One of the interesting things when you design experiences for people is that your new users have no baseline understanding of the kinds of improvements you have made.
So, if you drastically revamped your website’s design and made it so much easier for users to navigate, it won’t really matter to a new user. To them, this is the base line expectation.
While you are sure to experience a bit of frustration and probably say to yourself – “They have no idea! If only they had experienced the old crappy model” – the reality is that such experiences are simply a lesson in how expectations work. The more better work you do, the more better work will be expected of you.
I think it all begins to feel negative if you expect plaudits at every step because they never quite arrive. Yes, you might have a small subset of grateful users who will thank you. But, their voices will likely be drowned out by noises of dissent and complaints about the (smaller) issues the new design has created. As Seth wrote yesterday, no matter what you do, failure of some kind is certain. Now that we have gotten that out of the way, let’s focus on the impact.
The take away for me – do great work simply because you want to do great work. The reward at the end of the journey is not universal love from everyone your experiences touches.
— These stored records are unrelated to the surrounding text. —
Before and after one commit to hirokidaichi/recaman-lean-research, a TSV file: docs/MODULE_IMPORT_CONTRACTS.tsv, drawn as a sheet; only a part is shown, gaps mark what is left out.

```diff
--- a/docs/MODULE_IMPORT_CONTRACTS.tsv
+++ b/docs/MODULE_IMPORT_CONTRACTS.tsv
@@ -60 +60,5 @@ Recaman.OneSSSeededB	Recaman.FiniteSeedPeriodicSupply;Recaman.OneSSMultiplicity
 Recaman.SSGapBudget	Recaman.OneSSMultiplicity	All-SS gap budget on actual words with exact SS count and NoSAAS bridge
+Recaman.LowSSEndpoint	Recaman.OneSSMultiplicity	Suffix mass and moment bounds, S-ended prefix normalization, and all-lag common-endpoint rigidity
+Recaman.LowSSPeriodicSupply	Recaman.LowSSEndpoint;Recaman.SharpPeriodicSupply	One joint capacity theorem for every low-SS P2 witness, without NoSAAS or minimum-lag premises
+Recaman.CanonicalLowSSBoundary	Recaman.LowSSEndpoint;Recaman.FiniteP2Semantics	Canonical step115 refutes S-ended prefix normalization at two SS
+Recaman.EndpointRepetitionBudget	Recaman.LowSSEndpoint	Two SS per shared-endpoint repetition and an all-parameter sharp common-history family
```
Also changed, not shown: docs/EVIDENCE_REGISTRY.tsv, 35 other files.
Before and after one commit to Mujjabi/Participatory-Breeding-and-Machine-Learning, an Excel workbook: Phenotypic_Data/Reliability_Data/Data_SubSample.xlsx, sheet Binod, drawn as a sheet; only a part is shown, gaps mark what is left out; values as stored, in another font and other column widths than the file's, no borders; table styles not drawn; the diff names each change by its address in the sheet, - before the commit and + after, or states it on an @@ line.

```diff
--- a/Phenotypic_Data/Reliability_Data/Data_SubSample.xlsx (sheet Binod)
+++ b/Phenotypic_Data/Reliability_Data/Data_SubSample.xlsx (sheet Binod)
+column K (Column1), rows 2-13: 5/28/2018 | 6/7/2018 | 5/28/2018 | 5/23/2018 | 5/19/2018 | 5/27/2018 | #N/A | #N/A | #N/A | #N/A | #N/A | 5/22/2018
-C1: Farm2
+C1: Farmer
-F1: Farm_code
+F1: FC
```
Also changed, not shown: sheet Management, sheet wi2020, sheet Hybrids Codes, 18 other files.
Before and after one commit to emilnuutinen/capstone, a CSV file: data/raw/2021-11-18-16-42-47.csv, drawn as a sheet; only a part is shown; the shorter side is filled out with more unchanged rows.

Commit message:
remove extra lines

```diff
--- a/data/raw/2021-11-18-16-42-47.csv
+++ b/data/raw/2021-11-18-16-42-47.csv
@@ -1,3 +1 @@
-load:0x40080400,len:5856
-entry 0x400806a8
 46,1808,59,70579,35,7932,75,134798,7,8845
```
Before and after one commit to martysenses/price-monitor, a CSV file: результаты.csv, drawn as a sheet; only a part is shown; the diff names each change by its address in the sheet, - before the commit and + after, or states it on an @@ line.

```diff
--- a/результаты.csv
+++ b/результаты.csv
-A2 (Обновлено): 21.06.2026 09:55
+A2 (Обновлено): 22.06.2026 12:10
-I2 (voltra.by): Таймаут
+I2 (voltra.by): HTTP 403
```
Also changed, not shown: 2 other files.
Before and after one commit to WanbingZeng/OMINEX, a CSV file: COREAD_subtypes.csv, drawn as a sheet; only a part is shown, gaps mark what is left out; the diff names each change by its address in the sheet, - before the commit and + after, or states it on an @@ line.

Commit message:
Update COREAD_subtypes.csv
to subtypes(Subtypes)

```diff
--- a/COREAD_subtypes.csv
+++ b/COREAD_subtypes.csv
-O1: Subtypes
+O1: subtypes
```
The reward is that you became a better version of yourself in the process of doing great work.
And, I would argue there are few greater rewards than that.
Often we spend all our time thinking how we can change situations instead of simply letting them change us.